*** Opening Information given ***

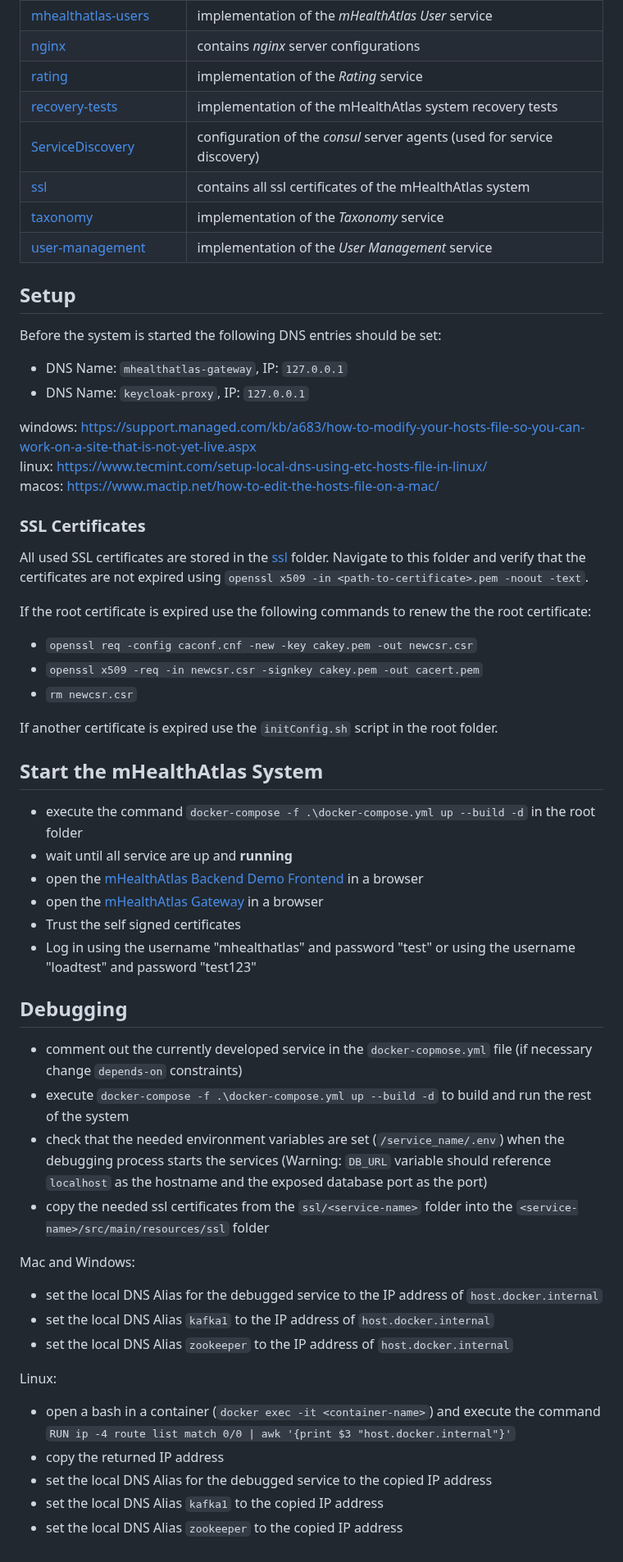
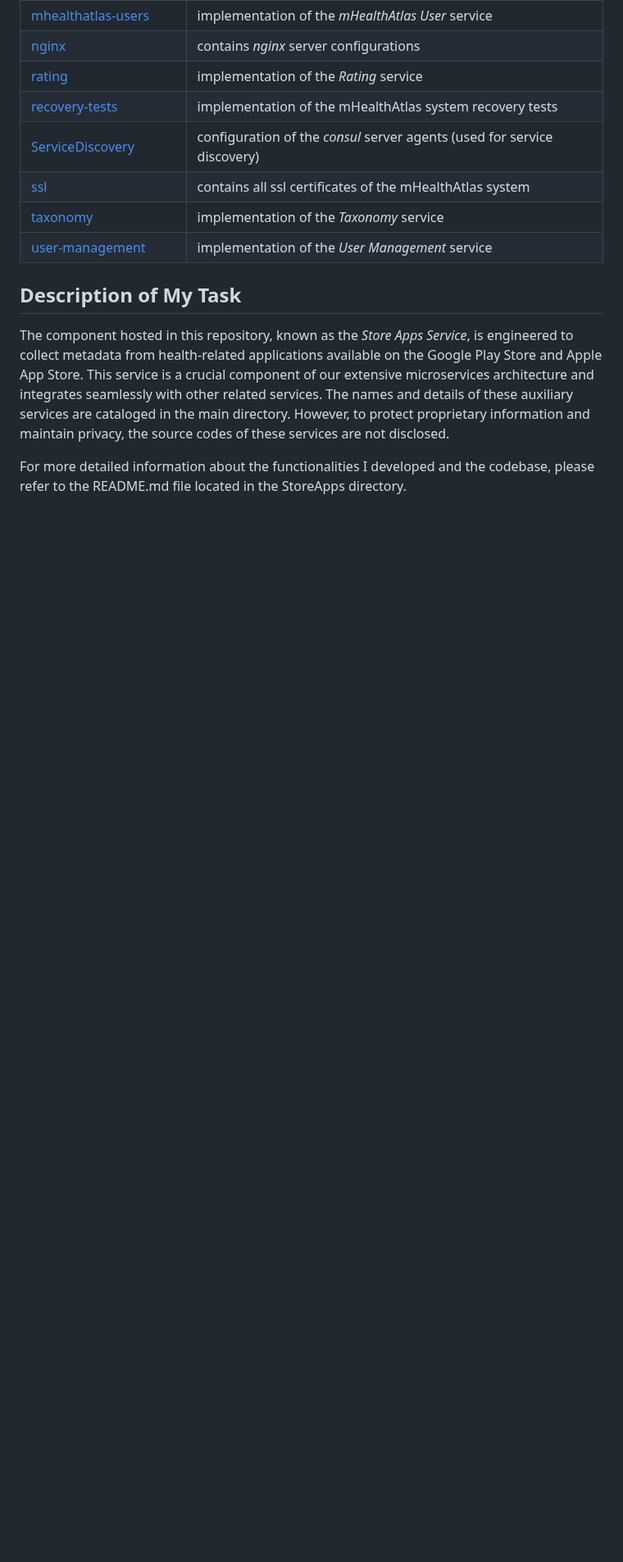
Before and after one commit to shawamrii/mhealthatlas-Stores-Scraper, a Markdown page: README.md, the part around one of its changes. Shown at 82% size. Drawn GitHub-style; blank space fills up the shorter version.

```diff
--- a/README.md
+++ b/README.md
@@ -58,55 +45,7 @@ This repository contains the implementation and configuration of all services. A
 | [taxonomy](taxonomy/README.md) | implementation of the *Taxonomy* service |
 | [user-management](user-management/README.md) | implementation of the *User Management* service |
 
-## Setup
+## Description of My Task
+The component hosted in this repository, known as the *Store Apps Service*, is engineered to collect metadata from health-related applications available on the Google Play Store and Apple App Store. This service is a crucial component of our extensive microservices architecture and integrates seamlessly with other related services. The names and details of these auxiliary services are cataloged in the main directory. However, to protect proprietary information and maintain privacy, the source codes of these services are not disclosed.
 
-Before the system is started the following DNS entries should be set:
-
-* DNS Name: `mhealthatlas-gateway`, IP: `127.0.0.1`
-* DNS Name: `keycloak-proxy`, IP: `127.0.0.1`
-
-windows: [https://support.managed.com/kb/a683/how-to-modify-your-hosts-file-so-you-can-work-on-a-site-that-is-not-yet-live.aspx](https://support.managed.com/kb/a683/how-to-modify-your-hosts-file-so-you-can-work-on-a-site-that-is-not-yet-live.aspx)
-linux: [https://www.tecmint.com/setup-local-dns-using-etc-hosts-file-in-linux/](https://www.tecmint.com/setup-local-dns-using-etc-hosts-file-in-linux/)
-macos: [https://www.mactip.net/how-to-edit-the-hosts-file-on-a-mac/](https://www.mactip.net/how-to-edit-the-hosts-file-on-a-mac/)
-
-### SSL Certificates
-
-All used SSL certificates are stored in the [ssl](ssl/) folder. Navigate to this folder and verify that the certificates are not expired using `openssl x509 -in <path-to-certificate>.pem -noout -text`.
-
-If the root certificate is expired use the following commands to renew the the root certificate:
-
-* `openssl req -config caconf.cnf -new -key cakey.pem -out newcsr.csr`
-* `openssl x509 -req -in newcsr.csr -signkey cakey.pem -out cacert.pem`
-* `rm newcsr.csr`
-
-If another certificate is expired use the `initConfig.sh` script in the root folder.
-
-## Start the mHealthAtlas System
-
-* execute the command `docker-compose -f .\docker-compose.yml up --build -d` in the root folder
-* wait until all service are up and **running**
-* open the [mHealthAtlas Backend Demo Frontend](https://mhealthatlas:5556/) in a browser
-* open the [mHealthAtlas Gateway](https://mhealthatlas-gateway:5555/mhealthatlas/) in a browser
-* Trust the self signed certificates
-* Log in using the username "mhealthatlas" and password "test" or using the username "loadtest" and password "test123"
-
-## Debugging
-
-* comment out the currently developed service in the `docker-copmose.yml` file (if necessary change `depends-on` constraints)
-* execute `docker-compose -f .\docker-compose.yml up --build -d` to build and run the rest of the system
-* check that the needed environment variables are set (`/service_name/.env`) when the debugging process starts the services (Warning: `DB_URL` variable should reference `localhost` as the hostname and the exposed database port as the port)
-* copy the needed ssl certificates from the `ssl/<service-name>` folder into the `<service-name>/src/main/resources/ssl` folder
-
-Mac and Windows:
-
-* set the local DNS Alias for the debugged service to the IP address of `host.docker.internal`
-* set the local DNS Alias `kafka1` to the IP address of `host.docker.internal`
-* set the local DNS Alias `zookeeper` to the IP address of `host.docker.internal`
-
-Linux:
-
-* open a bash in a container (`docker exec -it <container-name>`) and execute the command `RUN ip -4 route list match 0/0 | awk '{print $3 "host.docker.internal"}'`
-* copy the returned IP address
-* set the local DNS Alias for the debugged service to the copied IP address
-* set the local DNS Alias `kafka1` to the copied IP address
-* set the local DNS Alias `zookeeper` to the copied IP address
+For more detailed information about the functionalities I developed and the codebase, please refer to the README.md file located in the StoreApps directory.
```
Also changed, not shown: other parts of README.md (+1 -14 lines).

*** Closing Information given ***

• _Exercise goal_: Among the records above, find the lines that contain "browser" and copy every one.

• _Final answer_:
-* open the [mHealthAtlas Backend Demo Frontend](https://mhealthatlas:5556/) in a browser
-* open the [mHealthAtlas Gateway](https://mhealthatlas-gateway:5555/mhealthatlas/) in a browser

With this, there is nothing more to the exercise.